__EXERCISE BRIEF__:
Whenever the string "docs" appears in a line below, please copy the line out.

Records from a collection:
--------------------------------------------------

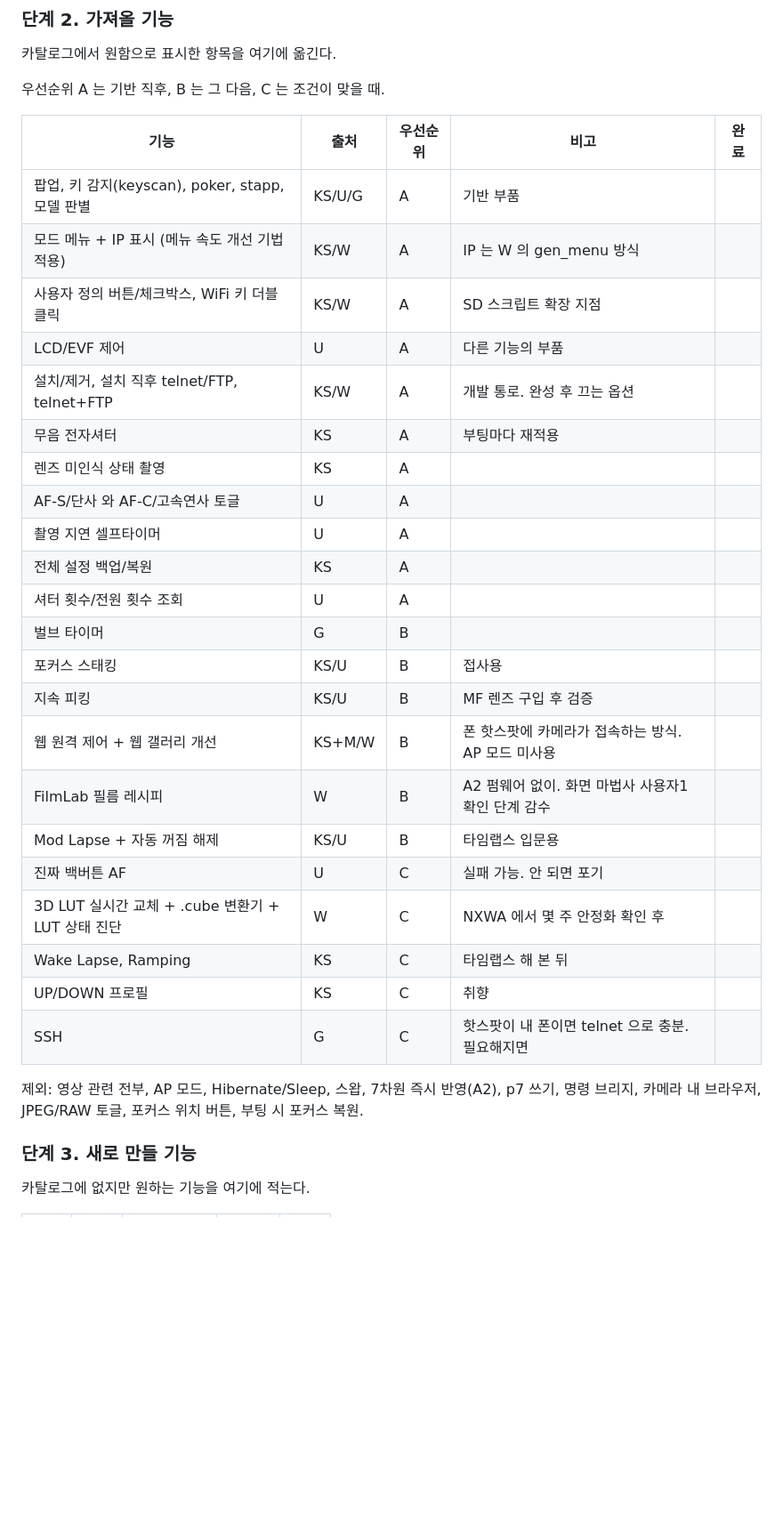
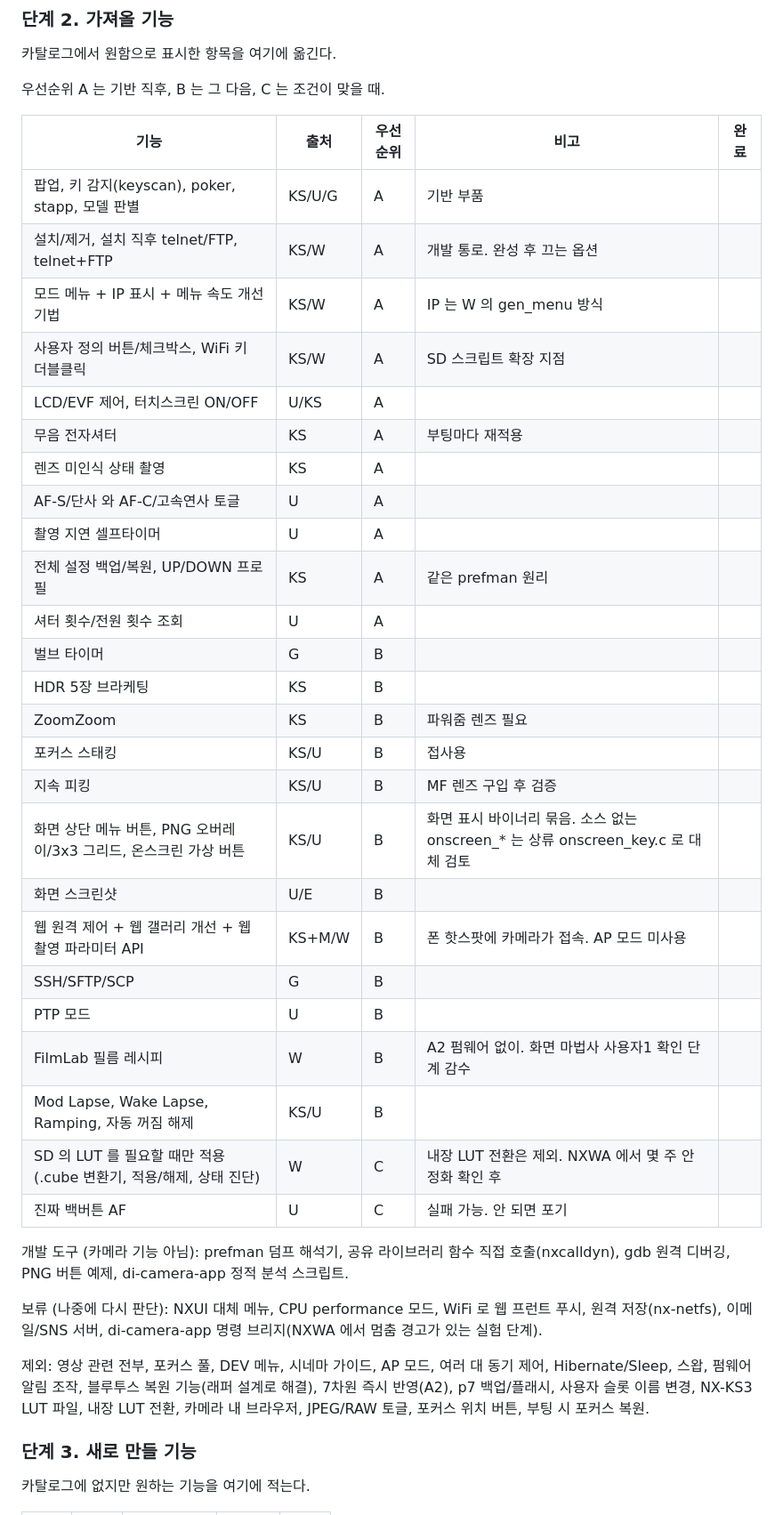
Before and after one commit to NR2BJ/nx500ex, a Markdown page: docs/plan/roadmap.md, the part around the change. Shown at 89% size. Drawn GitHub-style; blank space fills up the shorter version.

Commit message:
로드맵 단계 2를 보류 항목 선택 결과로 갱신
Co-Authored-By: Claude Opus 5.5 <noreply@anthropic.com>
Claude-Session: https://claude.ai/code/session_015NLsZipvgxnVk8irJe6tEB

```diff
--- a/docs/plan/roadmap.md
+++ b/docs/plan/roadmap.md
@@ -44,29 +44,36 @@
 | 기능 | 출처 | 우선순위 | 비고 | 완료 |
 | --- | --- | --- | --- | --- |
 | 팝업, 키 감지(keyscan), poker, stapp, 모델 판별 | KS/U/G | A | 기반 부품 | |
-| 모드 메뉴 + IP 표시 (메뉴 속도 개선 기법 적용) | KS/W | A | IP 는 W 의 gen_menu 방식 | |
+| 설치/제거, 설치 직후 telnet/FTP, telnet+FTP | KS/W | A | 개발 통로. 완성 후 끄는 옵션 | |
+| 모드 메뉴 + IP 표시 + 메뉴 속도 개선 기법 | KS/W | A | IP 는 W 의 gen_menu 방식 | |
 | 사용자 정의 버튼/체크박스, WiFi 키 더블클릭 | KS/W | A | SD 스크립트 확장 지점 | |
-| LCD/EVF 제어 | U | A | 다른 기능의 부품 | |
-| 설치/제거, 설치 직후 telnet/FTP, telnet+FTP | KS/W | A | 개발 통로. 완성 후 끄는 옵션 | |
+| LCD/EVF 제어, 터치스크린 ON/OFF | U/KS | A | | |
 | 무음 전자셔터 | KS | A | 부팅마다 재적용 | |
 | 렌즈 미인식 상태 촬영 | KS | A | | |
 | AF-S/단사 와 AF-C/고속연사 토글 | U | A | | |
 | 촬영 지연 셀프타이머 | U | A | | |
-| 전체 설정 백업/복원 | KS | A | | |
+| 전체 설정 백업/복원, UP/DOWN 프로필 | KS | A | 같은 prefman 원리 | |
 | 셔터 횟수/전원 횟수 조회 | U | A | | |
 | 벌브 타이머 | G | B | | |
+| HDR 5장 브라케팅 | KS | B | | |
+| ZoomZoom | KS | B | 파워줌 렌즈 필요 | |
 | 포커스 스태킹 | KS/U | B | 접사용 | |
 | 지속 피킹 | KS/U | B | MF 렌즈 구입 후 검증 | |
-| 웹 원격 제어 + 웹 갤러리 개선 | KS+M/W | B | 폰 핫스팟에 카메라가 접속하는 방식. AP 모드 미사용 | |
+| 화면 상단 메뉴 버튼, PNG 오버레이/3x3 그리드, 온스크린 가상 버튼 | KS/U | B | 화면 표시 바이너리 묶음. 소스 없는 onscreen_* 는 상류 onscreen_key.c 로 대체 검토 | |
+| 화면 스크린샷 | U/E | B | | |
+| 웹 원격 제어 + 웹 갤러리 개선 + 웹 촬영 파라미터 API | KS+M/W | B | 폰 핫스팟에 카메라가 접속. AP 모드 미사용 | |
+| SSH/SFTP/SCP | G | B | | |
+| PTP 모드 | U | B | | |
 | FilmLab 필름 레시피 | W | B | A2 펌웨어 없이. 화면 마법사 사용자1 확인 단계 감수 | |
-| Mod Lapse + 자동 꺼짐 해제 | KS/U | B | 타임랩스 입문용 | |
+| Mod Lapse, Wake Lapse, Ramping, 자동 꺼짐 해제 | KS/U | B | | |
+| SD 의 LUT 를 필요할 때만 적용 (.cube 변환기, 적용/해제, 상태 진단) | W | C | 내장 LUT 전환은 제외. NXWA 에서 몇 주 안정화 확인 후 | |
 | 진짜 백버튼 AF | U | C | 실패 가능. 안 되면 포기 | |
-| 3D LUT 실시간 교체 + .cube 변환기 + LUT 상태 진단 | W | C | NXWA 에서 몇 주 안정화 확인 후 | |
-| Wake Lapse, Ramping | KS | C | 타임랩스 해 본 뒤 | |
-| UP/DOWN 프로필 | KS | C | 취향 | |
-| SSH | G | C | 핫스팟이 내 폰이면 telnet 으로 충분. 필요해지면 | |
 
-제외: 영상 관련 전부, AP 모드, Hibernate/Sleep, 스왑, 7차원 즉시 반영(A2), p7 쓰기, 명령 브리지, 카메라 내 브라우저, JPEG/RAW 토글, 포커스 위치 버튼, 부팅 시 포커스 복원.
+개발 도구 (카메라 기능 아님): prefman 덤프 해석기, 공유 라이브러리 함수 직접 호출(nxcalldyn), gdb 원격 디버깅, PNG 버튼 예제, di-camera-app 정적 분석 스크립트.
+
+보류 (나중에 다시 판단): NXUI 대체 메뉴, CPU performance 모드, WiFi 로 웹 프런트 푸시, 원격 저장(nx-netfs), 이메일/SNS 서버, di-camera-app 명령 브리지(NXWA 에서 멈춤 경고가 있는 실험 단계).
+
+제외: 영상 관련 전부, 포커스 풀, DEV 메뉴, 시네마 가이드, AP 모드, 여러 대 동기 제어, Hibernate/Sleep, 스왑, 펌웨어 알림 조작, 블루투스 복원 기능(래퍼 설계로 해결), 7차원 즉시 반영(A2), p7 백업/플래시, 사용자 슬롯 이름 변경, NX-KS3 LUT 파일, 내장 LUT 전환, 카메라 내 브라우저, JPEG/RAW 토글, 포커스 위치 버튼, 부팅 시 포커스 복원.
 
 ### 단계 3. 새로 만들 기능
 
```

--------------------------------------------------

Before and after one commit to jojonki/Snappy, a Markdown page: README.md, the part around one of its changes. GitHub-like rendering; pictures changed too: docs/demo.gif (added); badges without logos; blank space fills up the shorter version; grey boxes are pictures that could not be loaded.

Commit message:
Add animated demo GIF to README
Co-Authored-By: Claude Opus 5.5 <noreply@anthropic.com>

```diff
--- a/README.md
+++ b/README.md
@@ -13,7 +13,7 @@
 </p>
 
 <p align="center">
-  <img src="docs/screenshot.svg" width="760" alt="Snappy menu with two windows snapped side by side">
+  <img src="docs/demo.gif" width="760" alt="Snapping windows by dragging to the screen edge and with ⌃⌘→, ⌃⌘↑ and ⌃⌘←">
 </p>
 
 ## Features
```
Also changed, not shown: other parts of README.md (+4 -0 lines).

--------------------------------------------------

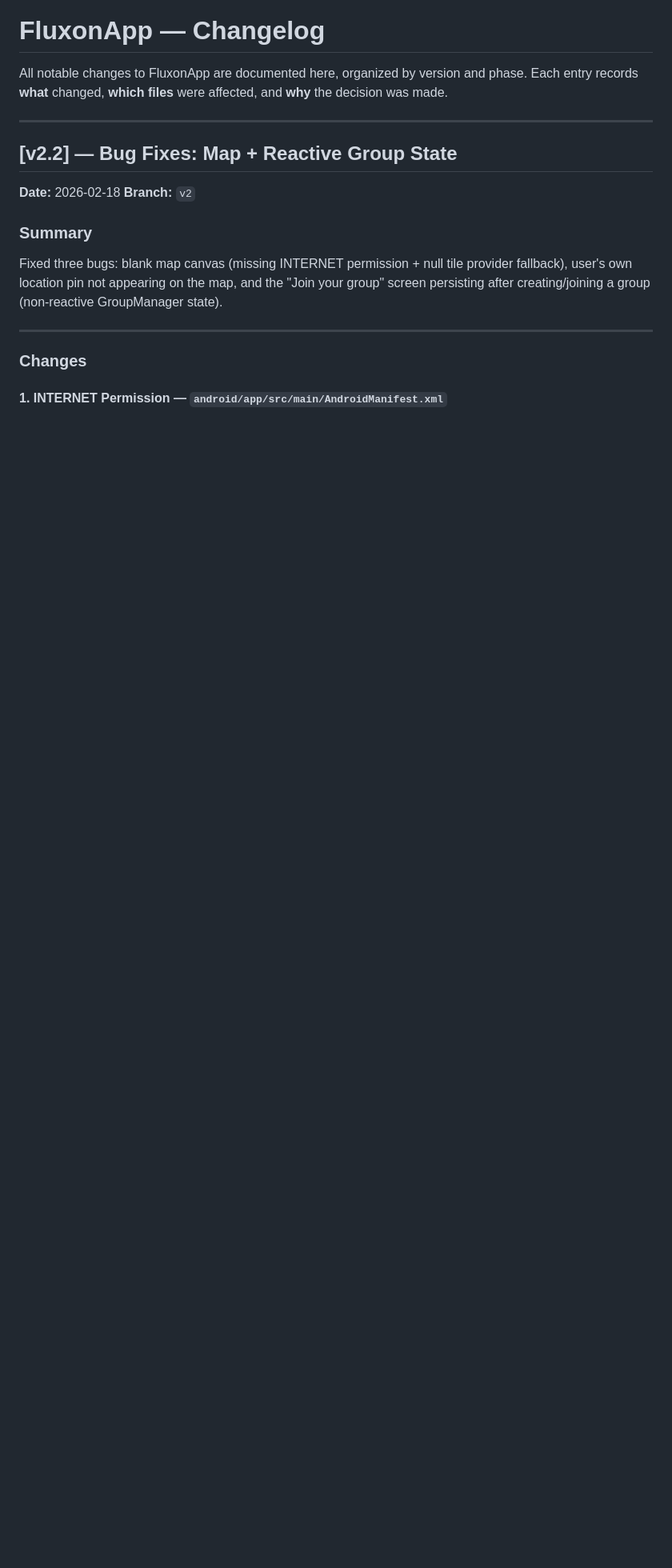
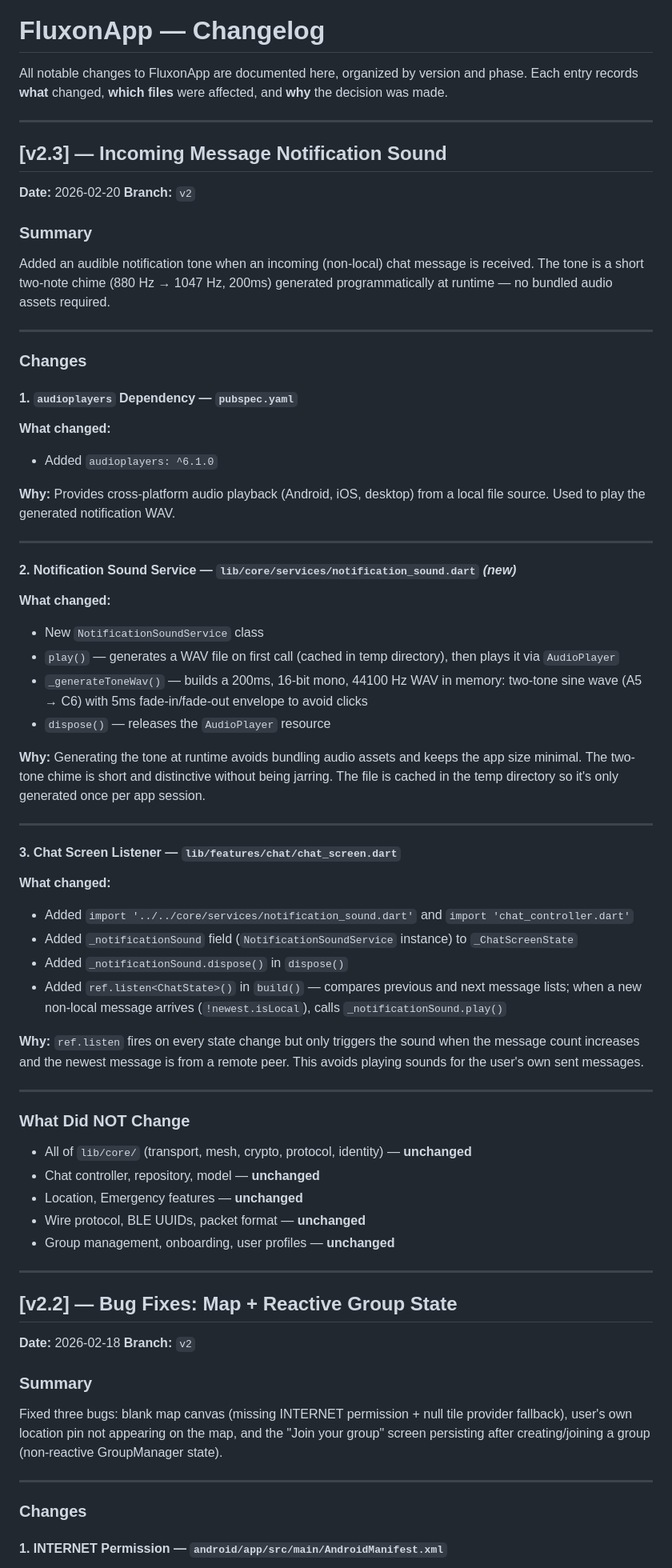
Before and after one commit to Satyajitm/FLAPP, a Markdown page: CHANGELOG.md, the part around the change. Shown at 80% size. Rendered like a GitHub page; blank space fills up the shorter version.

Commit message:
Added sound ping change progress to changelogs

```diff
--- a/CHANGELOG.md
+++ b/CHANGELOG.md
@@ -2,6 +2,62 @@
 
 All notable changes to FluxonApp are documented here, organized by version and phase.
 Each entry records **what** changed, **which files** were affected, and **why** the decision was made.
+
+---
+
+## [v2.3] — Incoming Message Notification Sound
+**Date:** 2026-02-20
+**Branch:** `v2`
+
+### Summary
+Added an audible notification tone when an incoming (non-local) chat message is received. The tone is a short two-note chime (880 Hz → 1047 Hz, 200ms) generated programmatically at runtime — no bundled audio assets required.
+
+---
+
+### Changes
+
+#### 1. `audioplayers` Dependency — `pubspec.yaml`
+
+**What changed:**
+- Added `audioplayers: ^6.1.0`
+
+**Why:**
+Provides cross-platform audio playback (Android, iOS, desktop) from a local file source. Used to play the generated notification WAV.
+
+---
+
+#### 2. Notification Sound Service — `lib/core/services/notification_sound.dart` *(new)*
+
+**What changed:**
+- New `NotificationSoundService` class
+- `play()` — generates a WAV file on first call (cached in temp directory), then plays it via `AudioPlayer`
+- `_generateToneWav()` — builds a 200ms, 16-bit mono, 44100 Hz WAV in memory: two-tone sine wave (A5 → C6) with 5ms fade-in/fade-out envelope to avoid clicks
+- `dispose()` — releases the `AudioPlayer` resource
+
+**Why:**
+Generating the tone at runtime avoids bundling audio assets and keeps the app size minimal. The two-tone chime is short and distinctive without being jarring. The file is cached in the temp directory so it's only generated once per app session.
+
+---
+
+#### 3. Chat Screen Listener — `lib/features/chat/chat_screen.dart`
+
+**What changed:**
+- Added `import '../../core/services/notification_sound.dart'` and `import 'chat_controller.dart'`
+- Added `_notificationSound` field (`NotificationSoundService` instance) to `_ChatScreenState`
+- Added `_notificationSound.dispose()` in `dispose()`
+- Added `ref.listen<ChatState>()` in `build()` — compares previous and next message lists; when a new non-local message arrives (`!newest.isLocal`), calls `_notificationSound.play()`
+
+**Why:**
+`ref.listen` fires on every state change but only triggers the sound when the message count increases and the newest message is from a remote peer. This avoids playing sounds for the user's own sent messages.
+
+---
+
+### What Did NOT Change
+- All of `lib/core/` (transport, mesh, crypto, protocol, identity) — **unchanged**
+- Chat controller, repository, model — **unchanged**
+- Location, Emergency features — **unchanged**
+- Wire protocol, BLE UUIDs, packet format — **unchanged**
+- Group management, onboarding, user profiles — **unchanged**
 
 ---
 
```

--------------------------------------------------

__TASK RESPONSE__:
Before and after one commit to NR2BJ/nx500ex, a Markdown page: docs/plan/roadmap.md, the part around the change. Shown at 89% size. Drawn GitHub-style; blank space fills up the shorter version.
--- a/docs/plan/roadmap.md
+++ b/docs/plan/roadmap.md
Before and after one commit to jojonki/Snappy, a Markdown page: README.md, the part around one of its changes. GitHub-like rendering; pictures changed too: docs/demo.gif (added); badges without logos; blank space fills up the shorter version; grey boxes are pictures that could not be loaded.
-  <img src="docs/screenshot.svg" width="760" alt="Snappy menu with two windows snapped side by side">
+  <img src="docs/demo.gif" width="760" alt="Snapping windows by dragging to the screen edge and with ⌃⌘→, ⌃⌘↑ and ⌃⌘←">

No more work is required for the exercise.